═══ DATASET

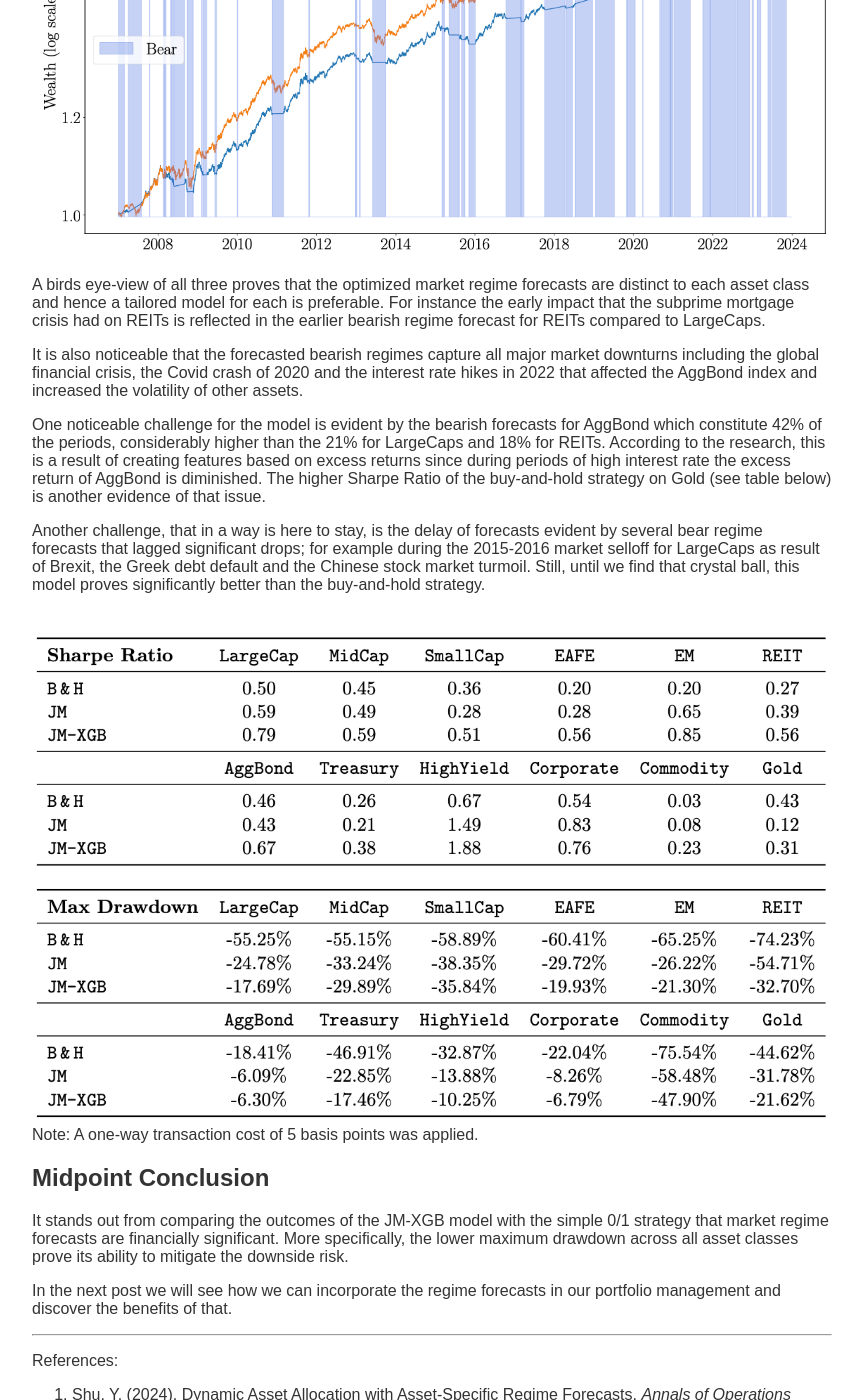
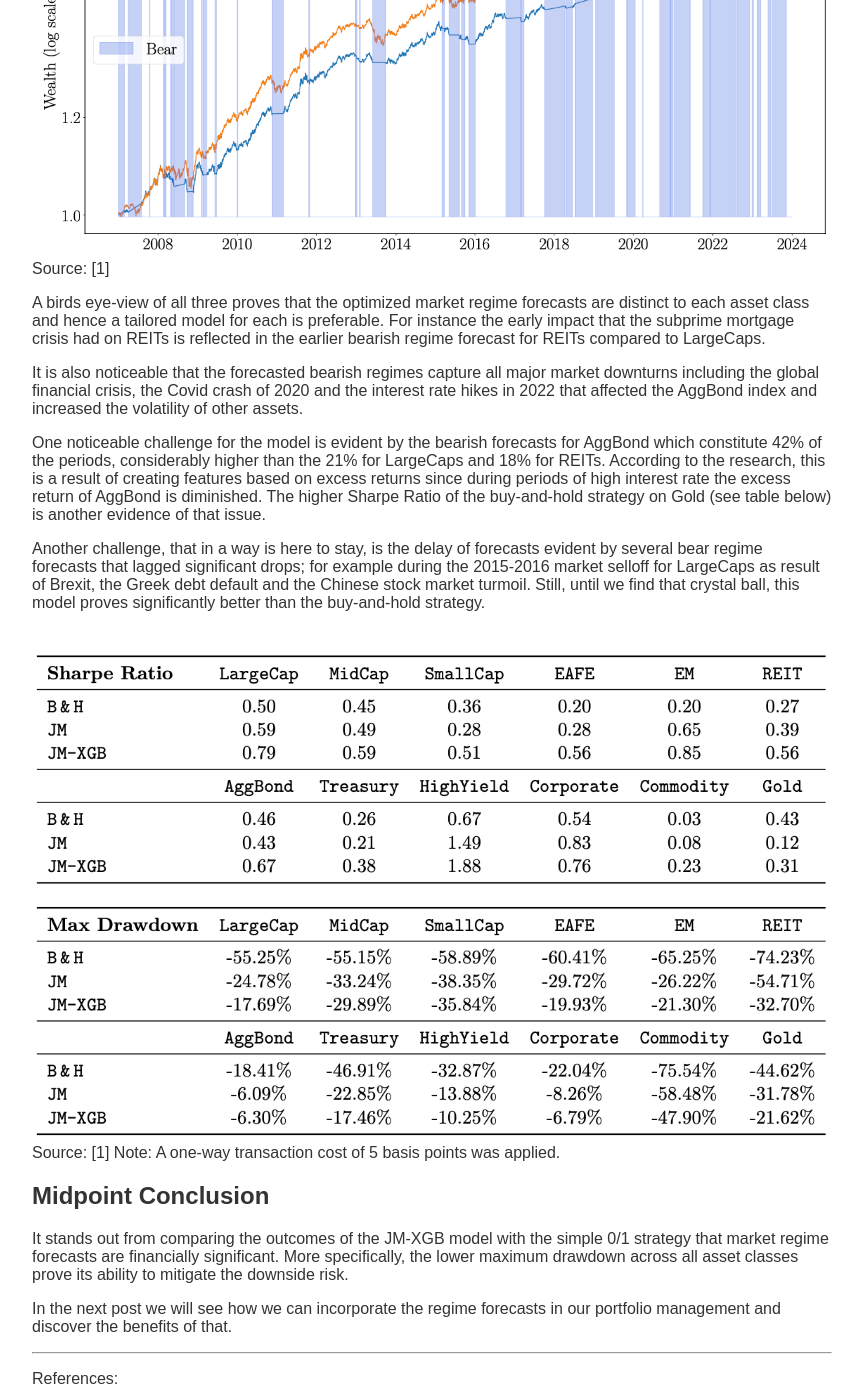
Before and after one commit to Cohen-Or/cohen-or.github.io, a Jekyll site: the page built from posts/rsaa1.md, in a window 1280 px wide and 1400 px high, scrolled down 4268 px. Shown: the whole window, without its empty margins (208-1071 px from the left). Built offline with Jekyll 4.4.1, drawn with Linux system fonts in a browser that asks for light colours; our own code applies the rules of GitHub Pages for plain Markdown files; formulas are drawn with MathJax 3.

Commit message:
Update rsaa1.md

```diff
--- a/posts/rsaa1.md
+++ b/posts/rsaa1.md
@@ -135,6 +135,7 @@ In addition, this way of linking the classification and forecasting achieves a s
 ![LargeCap Wealth Curve](/images/rsaa1.png)
 ![REIT Wealth Curve](/images/rsaa2.png)
 ![AggBond Wealth Curve](/images/rsaa3.png)
+Source: [1]
 
 A birds eye-view of all three proves that the optimized market regime forecasts are distinct to each asset class and hence a tailored model for each is preferable. For instance the early impact that the subprime mortgage crisis had on REITs is reflected in the earlier bearish regime forecast for REITs compared to LargeCaps.
 
@@ -145,6 +146,7 @@ One noticeable challenge for the model is evident by the bearish forecasts for A
 Another challenge, that in a way is here to stay, is the delay of forecasts evident by several bear regime forecasts that lagged significant drops; for example during the 2015-2016 market selloff for LargeCaps as result of Brexit, the Greek debt default and the Chinese stock market turmoil. Still, until we find that crystal ball, this model proves significantly better than the buy-and-hold strategy.
 
 ![Performance benchmarks](/images/rsaa4.png)
+Source: [1]
 Note: A one-way transaction cost of 5 basis points was applied.
 
 ## Midpoint Conclusion
```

══════

▶ _WHAT YOU WILL DO_
The copy you write out must match the entries word for word, minus their pictures.

▶ _THE ANSWER_
Before and after one commit to Cohen-Or/cohen-or.github.io, a Jekyll site: the page built from posts/rsaa1.md, in a window 1280 px wide and 1400 px high, scrolled down 4268 px. Shown: the whole window, without its empty margins (208-1071 px from the left). Built offline with Jekyll 4.4.1, drawn with Linux system fonts in a browser that asks for light colours; our own code applies the rules of GitHub Pages for plain Markdown files; formulas are drawn with MathJax 3.

Commit message:
Update rsaa1.md

```diff
--- a/posts/rsaa1.md
+++ b/posts/rsaa1.md
@@ -135,6 +135,7 @@ In addition, this way of linking the classification and forecasting achieves a s
 ![LargeCap Wealth Curve](/images/rsaa1.png)
 ![REIT Wealth Curve](/images/rsaa2.png)
 ![AggBond Wealth Curve](/images/rsaa3.png)
+Source: [1]
 
 A birds eye-view of all three proves that the optimized market regime forecasts are distinct to each asset class and hence a tailored model for each is preferable. For instance the early impact that the subprime mortgage crisis had on REITs is reflected in the earlier bearish regime forecast for REITs compared to LargeCaps.
 
@@ -145,6 +146,7 @@ One noticeable challenge for the model is evident by the bearish forecasts for A
 Another challenge, that in a way is here to stay, is the delay of forecasts evident by several bear regime forecasts that lagged significant drops; for example during the 2015-2016 market selloff for LargeCaps as result of Brexit, the Greek debt default and the Chinese stock market turmoil. Still, until we find that crystal ball, this model proves significantly better than the buy-and-hold strategy.
 
 ![Performance benchmarks](/images/rsaa4.png)
+Source: [1]
 Note: A one-way transaction cost of 5 basis points was applied.
 
 ## Midpoint Conclusion
```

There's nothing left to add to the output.